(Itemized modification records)

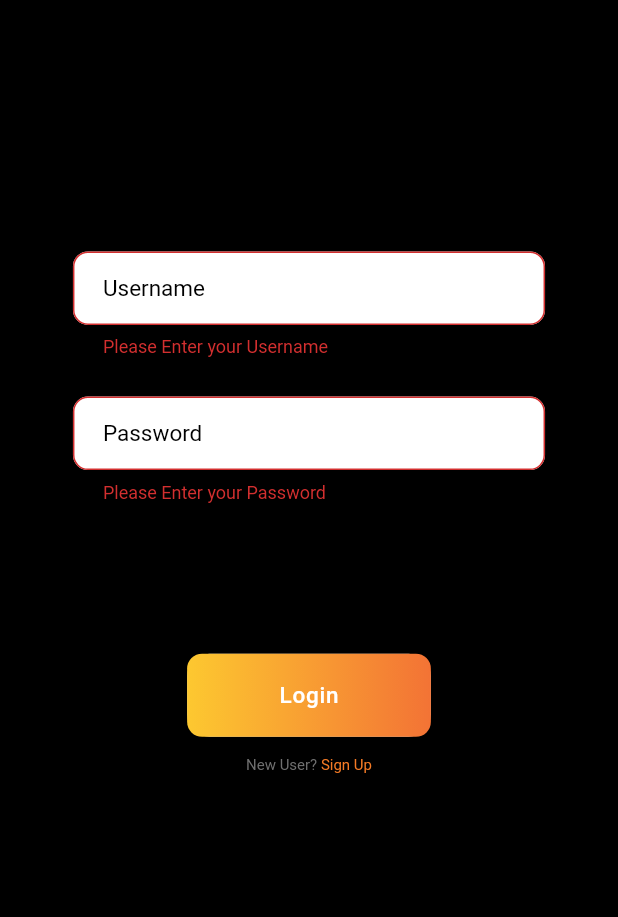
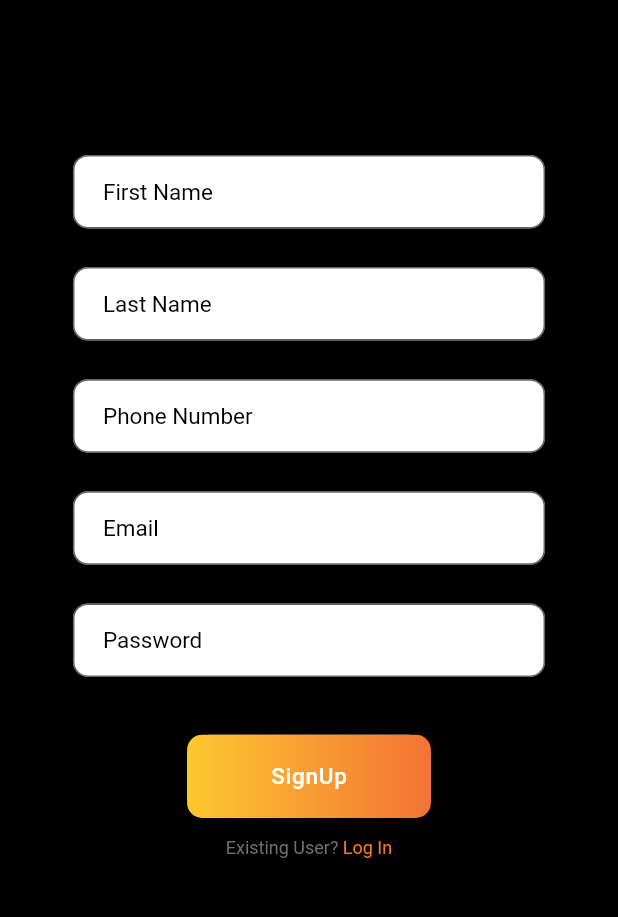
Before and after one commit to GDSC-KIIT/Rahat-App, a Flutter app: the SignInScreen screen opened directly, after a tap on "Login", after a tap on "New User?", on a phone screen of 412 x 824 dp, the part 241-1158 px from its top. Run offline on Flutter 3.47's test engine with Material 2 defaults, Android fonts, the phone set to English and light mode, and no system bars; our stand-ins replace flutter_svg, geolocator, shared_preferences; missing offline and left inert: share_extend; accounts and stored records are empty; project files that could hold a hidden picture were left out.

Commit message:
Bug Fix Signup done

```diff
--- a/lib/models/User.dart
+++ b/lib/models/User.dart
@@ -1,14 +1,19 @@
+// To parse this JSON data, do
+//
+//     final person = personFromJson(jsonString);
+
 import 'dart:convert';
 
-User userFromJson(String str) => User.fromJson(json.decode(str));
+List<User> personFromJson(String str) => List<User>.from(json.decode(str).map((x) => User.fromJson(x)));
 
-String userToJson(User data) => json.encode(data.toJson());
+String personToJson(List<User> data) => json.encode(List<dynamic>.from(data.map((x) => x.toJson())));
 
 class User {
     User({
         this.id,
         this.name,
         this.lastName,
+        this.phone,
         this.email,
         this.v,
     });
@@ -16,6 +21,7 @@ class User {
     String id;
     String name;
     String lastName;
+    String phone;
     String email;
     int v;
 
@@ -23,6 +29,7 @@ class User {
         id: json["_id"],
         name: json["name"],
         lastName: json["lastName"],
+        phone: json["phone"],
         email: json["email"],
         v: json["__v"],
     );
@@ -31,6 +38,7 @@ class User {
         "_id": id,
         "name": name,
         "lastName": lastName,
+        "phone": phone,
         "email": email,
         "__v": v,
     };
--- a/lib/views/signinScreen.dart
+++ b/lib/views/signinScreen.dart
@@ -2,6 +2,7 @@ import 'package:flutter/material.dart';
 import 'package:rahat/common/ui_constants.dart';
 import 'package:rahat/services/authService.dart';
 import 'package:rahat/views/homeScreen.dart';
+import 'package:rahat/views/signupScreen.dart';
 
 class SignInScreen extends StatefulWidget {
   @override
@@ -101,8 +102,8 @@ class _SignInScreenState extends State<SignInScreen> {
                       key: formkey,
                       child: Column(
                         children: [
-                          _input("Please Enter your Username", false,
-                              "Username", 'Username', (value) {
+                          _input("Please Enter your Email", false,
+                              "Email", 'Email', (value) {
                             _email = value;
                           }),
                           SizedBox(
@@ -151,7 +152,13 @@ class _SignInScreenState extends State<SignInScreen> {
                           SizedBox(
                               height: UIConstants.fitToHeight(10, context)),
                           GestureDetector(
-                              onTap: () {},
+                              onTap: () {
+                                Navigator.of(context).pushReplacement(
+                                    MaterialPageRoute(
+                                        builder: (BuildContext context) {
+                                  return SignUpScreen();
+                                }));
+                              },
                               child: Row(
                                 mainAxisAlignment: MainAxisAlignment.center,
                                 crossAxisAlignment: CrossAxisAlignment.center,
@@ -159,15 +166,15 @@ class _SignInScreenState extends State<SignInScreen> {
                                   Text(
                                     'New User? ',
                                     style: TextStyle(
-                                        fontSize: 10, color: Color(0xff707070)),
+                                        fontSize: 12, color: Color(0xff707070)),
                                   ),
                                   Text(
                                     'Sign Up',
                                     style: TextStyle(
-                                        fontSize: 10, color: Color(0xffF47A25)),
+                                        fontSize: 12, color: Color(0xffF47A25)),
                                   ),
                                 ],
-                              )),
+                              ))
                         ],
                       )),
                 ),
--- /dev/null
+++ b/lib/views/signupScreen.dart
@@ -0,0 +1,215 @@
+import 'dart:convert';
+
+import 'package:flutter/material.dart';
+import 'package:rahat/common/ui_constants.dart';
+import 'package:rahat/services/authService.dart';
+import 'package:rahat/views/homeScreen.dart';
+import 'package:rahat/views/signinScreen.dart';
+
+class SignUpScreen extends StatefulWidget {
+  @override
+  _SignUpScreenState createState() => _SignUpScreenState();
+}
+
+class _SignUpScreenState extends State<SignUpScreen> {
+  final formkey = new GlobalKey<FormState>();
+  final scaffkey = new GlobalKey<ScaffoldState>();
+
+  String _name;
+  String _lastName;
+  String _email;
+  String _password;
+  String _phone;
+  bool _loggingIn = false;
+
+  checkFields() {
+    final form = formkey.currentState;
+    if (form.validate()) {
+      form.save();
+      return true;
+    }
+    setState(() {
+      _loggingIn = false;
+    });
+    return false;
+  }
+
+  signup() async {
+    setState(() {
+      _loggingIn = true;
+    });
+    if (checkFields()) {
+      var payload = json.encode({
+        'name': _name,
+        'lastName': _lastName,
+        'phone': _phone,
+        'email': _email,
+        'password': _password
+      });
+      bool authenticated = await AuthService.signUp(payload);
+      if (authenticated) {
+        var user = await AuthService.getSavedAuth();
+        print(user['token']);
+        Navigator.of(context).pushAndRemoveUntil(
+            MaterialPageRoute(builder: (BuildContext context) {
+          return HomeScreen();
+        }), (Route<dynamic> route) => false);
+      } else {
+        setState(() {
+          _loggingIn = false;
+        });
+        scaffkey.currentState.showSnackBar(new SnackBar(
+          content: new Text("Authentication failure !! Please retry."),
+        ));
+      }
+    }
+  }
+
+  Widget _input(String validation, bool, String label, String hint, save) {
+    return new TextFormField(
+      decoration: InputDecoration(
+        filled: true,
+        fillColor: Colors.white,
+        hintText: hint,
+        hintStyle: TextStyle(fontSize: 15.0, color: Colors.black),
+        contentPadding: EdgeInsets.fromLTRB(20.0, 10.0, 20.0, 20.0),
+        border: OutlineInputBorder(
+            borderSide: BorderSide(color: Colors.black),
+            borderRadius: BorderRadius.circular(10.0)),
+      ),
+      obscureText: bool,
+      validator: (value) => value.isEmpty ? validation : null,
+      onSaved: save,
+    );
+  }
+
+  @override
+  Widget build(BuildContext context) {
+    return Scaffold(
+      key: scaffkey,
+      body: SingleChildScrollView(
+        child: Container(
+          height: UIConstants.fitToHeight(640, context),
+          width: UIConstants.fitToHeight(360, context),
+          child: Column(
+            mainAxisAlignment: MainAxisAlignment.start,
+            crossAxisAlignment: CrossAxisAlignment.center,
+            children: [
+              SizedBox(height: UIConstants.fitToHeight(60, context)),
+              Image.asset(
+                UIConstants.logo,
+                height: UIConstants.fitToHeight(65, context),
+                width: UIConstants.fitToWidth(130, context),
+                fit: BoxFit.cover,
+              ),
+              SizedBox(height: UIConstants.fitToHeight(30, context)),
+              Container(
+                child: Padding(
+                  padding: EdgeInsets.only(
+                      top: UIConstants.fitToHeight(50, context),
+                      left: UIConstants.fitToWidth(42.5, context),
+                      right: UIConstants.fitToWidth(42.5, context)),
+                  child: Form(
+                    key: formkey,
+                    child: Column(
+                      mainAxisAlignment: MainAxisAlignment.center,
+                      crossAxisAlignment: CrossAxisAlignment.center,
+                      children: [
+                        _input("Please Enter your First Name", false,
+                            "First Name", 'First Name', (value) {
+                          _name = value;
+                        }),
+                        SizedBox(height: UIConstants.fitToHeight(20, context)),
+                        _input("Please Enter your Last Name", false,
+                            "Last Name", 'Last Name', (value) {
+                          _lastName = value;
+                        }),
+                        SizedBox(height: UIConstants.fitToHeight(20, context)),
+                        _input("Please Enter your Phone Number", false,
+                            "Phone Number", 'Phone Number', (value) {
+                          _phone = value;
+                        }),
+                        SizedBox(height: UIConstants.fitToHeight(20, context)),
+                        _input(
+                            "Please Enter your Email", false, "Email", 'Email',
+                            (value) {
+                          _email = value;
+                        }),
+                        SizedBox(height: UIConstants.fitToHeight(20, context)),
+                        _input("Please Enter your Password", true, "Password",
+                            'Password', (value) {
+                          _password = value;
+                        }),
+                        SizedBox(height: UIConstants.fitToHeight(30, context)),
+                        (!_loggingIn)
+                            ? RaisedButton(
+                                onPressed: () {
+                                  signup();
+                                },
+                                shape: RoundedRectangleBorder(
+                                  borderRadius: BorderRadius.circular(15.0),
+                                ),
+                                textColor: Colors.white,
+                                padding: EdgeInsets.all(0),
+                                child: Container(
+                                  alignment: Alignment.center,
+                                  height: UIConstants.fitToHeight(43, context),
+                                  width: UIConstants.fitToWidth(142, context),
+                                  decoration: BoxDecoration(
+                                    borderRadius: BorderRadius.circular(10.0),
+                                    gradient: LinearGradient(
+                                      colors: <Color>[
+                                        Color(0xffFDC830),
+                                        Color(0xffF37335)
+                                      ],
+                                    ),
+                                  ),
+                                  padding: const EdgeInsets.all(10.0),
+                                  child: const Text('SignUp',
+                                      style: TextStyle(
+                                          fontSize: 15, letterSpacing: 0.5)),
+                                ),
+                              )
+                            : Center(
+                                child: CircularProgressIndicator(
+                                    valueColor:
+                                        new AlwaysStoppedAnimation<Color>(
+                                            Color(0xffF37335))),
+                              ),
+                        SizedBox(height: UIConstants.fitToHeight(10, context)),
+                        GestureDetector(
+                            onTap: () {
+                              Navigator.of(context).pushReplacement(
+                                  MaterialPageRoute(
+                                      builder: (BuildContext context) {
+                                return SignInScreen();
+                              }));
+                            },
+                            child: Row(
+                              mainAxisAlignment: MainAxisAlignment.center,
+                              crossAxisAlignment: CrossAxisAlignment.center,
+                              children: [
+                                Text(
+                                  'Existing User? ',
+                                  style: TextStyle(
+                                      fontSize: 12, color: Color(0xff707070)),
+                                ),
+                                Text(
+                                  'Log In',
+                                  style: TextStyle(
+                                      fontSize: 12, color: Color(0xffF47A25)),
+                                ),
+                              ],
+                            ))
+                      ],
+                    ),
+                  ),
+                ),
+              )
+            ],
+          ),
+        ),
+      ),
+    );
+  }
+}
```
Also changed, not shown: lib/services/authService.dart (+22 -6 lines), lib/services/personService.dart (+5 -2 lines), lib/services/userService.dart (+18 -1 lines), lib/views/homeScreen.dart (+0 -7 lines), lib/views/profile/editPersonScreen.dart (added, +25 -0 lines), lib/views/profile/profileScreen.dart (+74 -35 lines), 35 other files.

• [What is being asked] Your reply should be the number of lines in the entries that contain "true", nothing more.

• [Exercise output] 4